- EXERCISE BRIEF -
Select the lines of the records containing the word "subfloat" and list them.

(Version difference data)
::::::

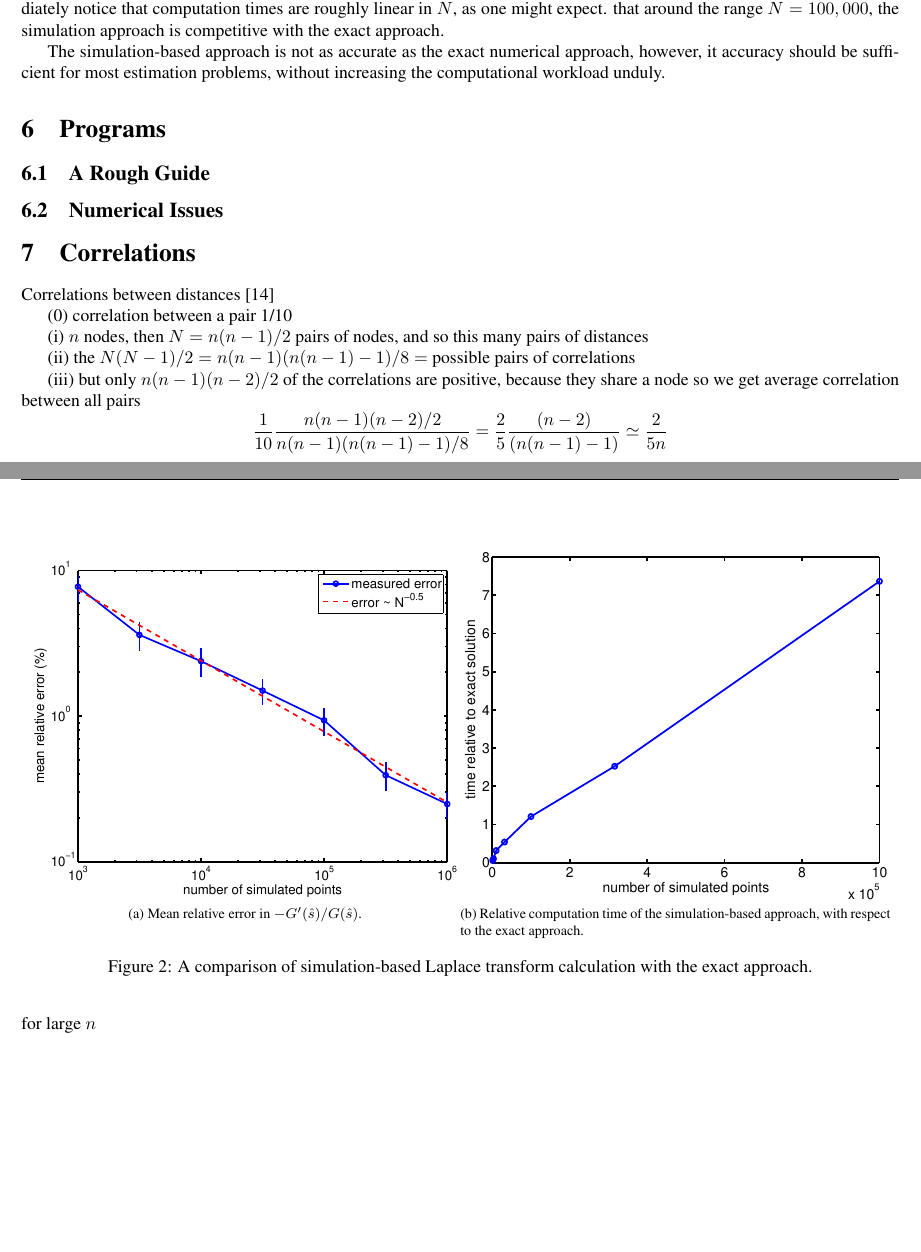
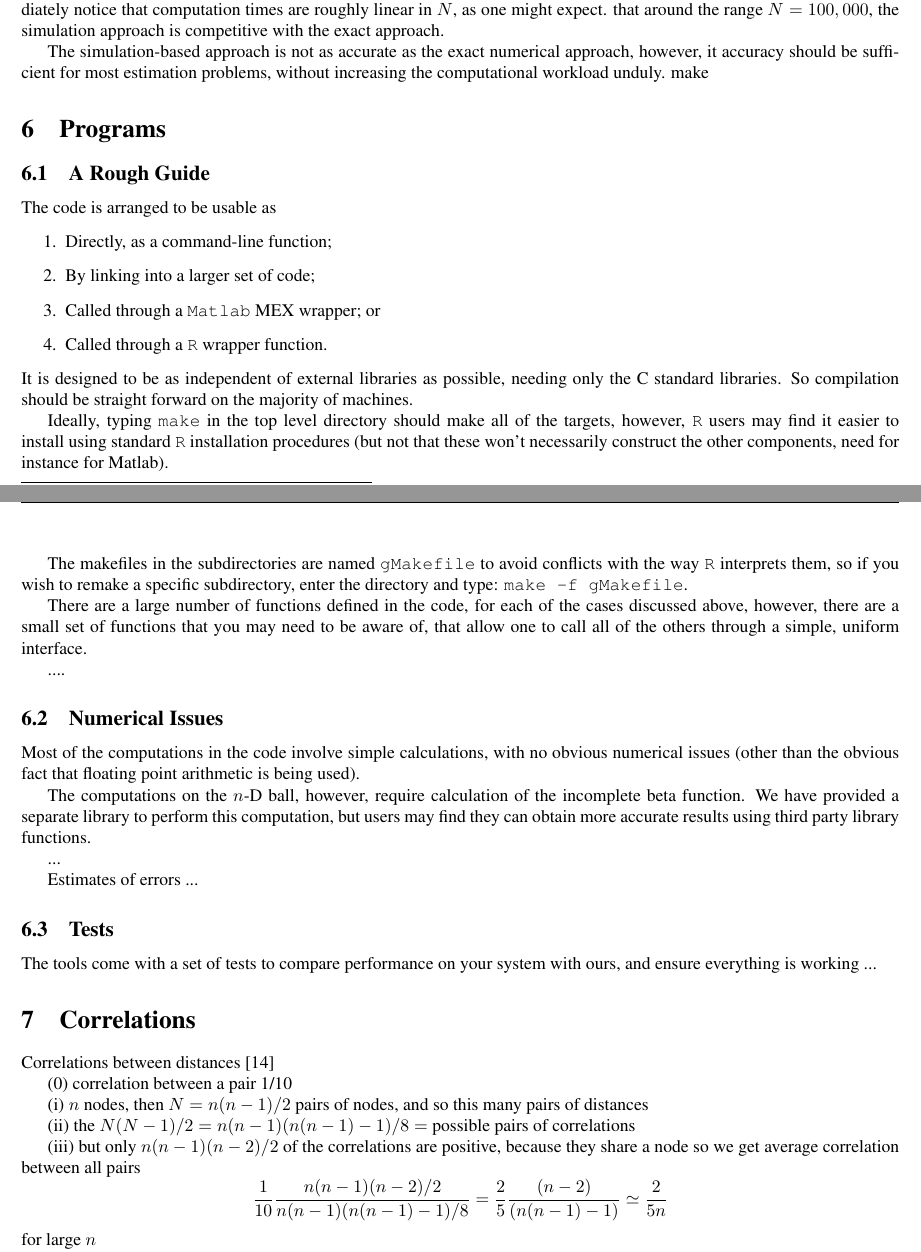
Before and after one commit to mroughan/LinePicking, a LaTeX paper (man/LinePicking.tex): two parts of pages 6 and 7 of 8, joined at a grey line, cut so that both start at the same text, the shorter picture padded with empty space. Compiled offline with pdfLaTeX.

Commit message:
more edits to tex

```diff
--- a/man/LinePicking.tex
+++ b/man/LinePicking.tex
@@ -38,7 +38,7 @@
 \def\RR{\mathds{R}}
 \def\CC{\mathds{C}}
 
-\newcommand{\titlestr}{Known Results for the Line Picking Problem}
+\newcommand{\titlestr}{Known Results for the Line-Picking Problem}
 \rhead[]{{\small \titlestr}}
 \lhead[{\small }]{}
 \cfoot{}
@@ -558,17 +561,7 @@ The simulation-based approach is not as accurate as the exact
 numerical approach, however, it accuracy should be sufficient for most
 estimation problems, without increasing the computational workload
 unduly.
-
-\begin{figure}[tbp]
-  \begin{center}
-    \subfloat[Mean relative error in $-G'(\hat{s})/G(\hat{s})$.]{\includegraphics[width=0.49\columnwidth]{../Matlab/Plots/LinePicking_numerical_rel_error.eps}}
-    \subfloat[Relative computation time of the simulation-based
-    approach, with respect to the exact approach.]{\includegraphics[width=0.49\columnwidth]{../Matlab/Plots/LinePicking_numerical_time.eps}}
-    \caption{A comparison of simulation-based Laplace transform
-      calculation with the exact approach.\label{fig:simulated_laplace}}
-  \end{center}
-\vspace{-4mm}
-\end{figure}
+make
 
 
 \section{Programs}
@@ -576,7 +569,64 @@ unduly.
 
 \subsection{A Rough Guide}
 
+The code is arranged to be usable as
+\begin{enumerate}
+
+\item Directly, as a command-line function;
+
+\item By linking into a larger set of code;
+
+\item Called through a {\tt Matlab} MEX wrapper; or
+
+\item Called through a {\tt R} wrapper function.
+
+\end{enumerate}
+It is designed to be as independent of external libraries as possible,
+needing only the C standard libraries. So compilation should be
+straight forward on the majority of machines.
+
+Ideally, typing {\tt make} in the top level directory should make all
+of the targets, however, {\tt R} users may find it easier to install
+using standard {\tt R} installation procedures (but not that these
+won't necessarily construct the other components, need for instance
+for Matlab).
+
+The makefiles in the subdirectories are named {\tt gMakefile} to avoid
+conflicts with the way {\tt R} interprets them, so if you wish to
+remake a specific subdirectory, enter the directory and type:
+\verb|make -f gMakefile|.
+
+There are a large number of functions defined in the code, for each of
+the cases discussed above, however, there are a small set of functions
+that you may need to be aware of, that allow one to call all of the
+others through a simple, uniform interface.
+
+....
+
+
 \subsection{Numerical Issues}
+
+Most of the computations in the code involve simple calculations, with
+no obvious numerical issues (other than the obvious fact that floating
+point arithmetic is being used).
+
+The computations on the $n$-D ball, however, require calculation of
+the incomplete beta function. We have provided a separate library to
+perform this computation, but users may find they can obtain more
+accurate results using third party library functions.
+
+...
+
+Estimates of errors ...
+
+
+\subsection{Tests}
+
+The tools come with a set of tests to compare performance on your
+system with ours, and ensure everything is working ...
+
+
+
 
 
 \section{Correlations}
```
Also changed, not shown: man/LinePicking.bbl, man/LinePicking.pdf, man/LinePicking.tex (27 more changed lines), 1 other file.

::::::

- PROBLEM SOLUTION -
-    \subfloat[Mean relative error in $-G'(\hat{s})/G(\hat{s})$.]{\includegraphics[width=0.49\columnwidth]{../Matlab/Plots/LinePicking_numerical_rel_error.eps}}
-    \subfloat[Relative computation time of the simulation-based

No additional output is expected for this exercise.